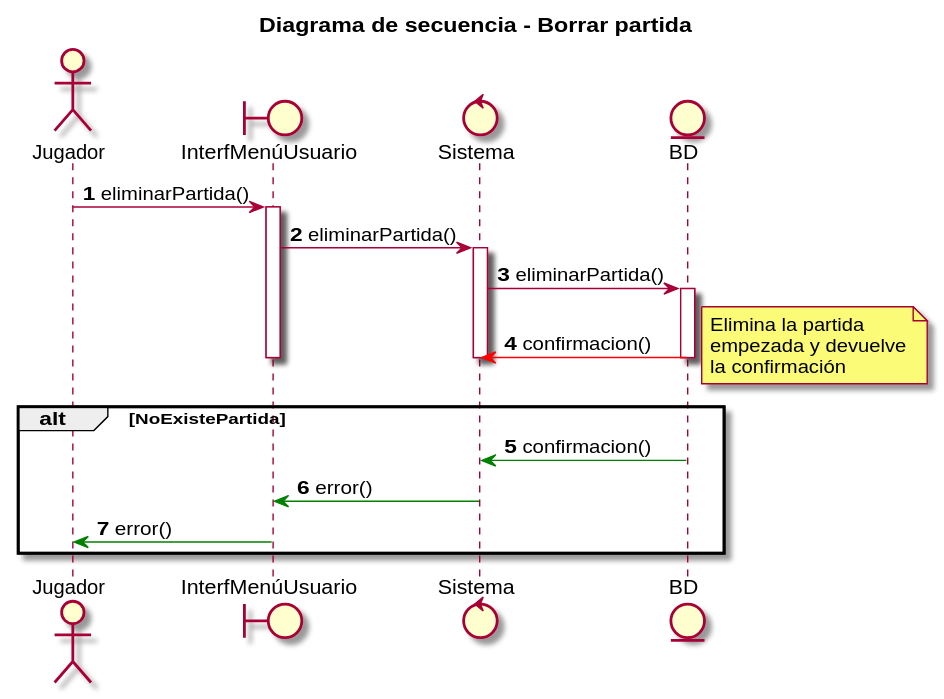
Before: UML/Diagramas de secuencia/Jugador/Eliminar partida/Eliminar partida.svg, a diagram exported from PlantUML (dmontesinos/ES-2019-G43-2-02.v1).
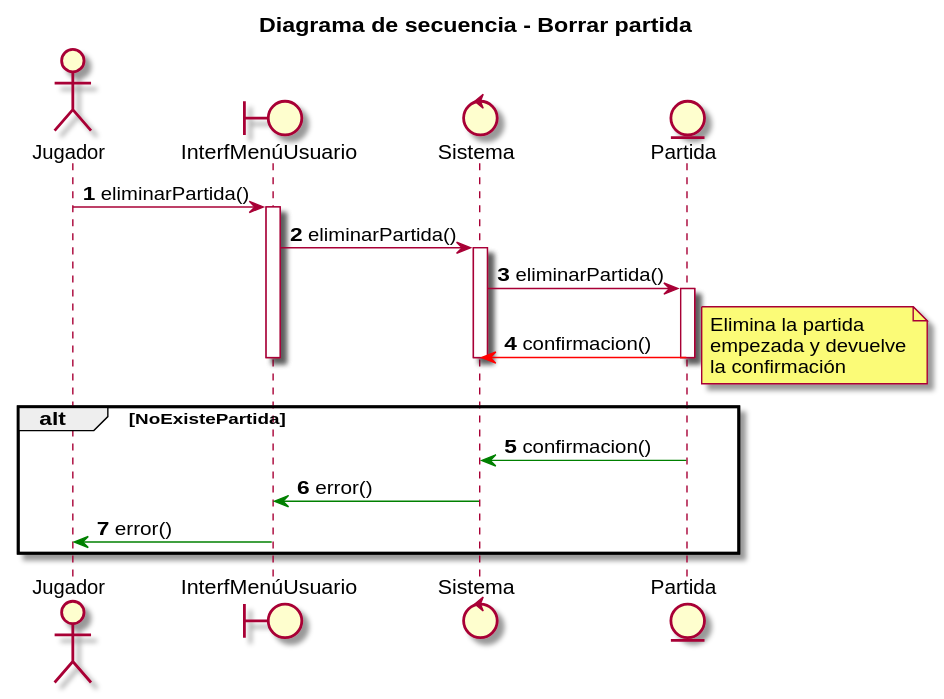
Above is the later version.

The edit, as a diff of the source:
```diff
@@ -4,15 +4,15 @@
 actor Jugador
 boundary InterfMenúUsuario
 control Sistema
-entity BD
+entity Partida
 
 Jugador -> InterfMenúUsuario : eliminarPartida()
 activate InterfMenúUsuario
 InterfMenúUsuario -> Sistema : eliminarPartida()
 activate Sistema
-Sistema -> BD : eliminarPartida()
-activate BD
-BD -[#red]> Sistema : confirmacion()
+Sistema -> Partida : eliminarPartida()
+activate Partida
+Partida -[#red]> Sistema : confirmacion()
 note right
 Elimina la partida
 empezada y devuelve
@@ -20,11 +20,11 @@
 end note
 
 
-deactivate BD
+deactivate Partida
 deactivate Sistema
 deactivate InterfMenúUsuario
 alt NoExistePartida
-BD -[#green]> Sistema : confirmacion()
+Partida -[#green]> Sistema : confirmacion()
 Sistema -[#green]> InterfMenúUsuario : error()
 InterfMenúUsuario -[#green]> Jugador : error()
 end
```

▶ _WHAT YOU WILL DO_
Lines that include the word "deactivate" are to be extracted from the data above.

▶ _REPLY TO THE TASK_
-deactivate BD
+deactivate Partida
 deactivate Sistema
 deactivate InterfMenúUsuario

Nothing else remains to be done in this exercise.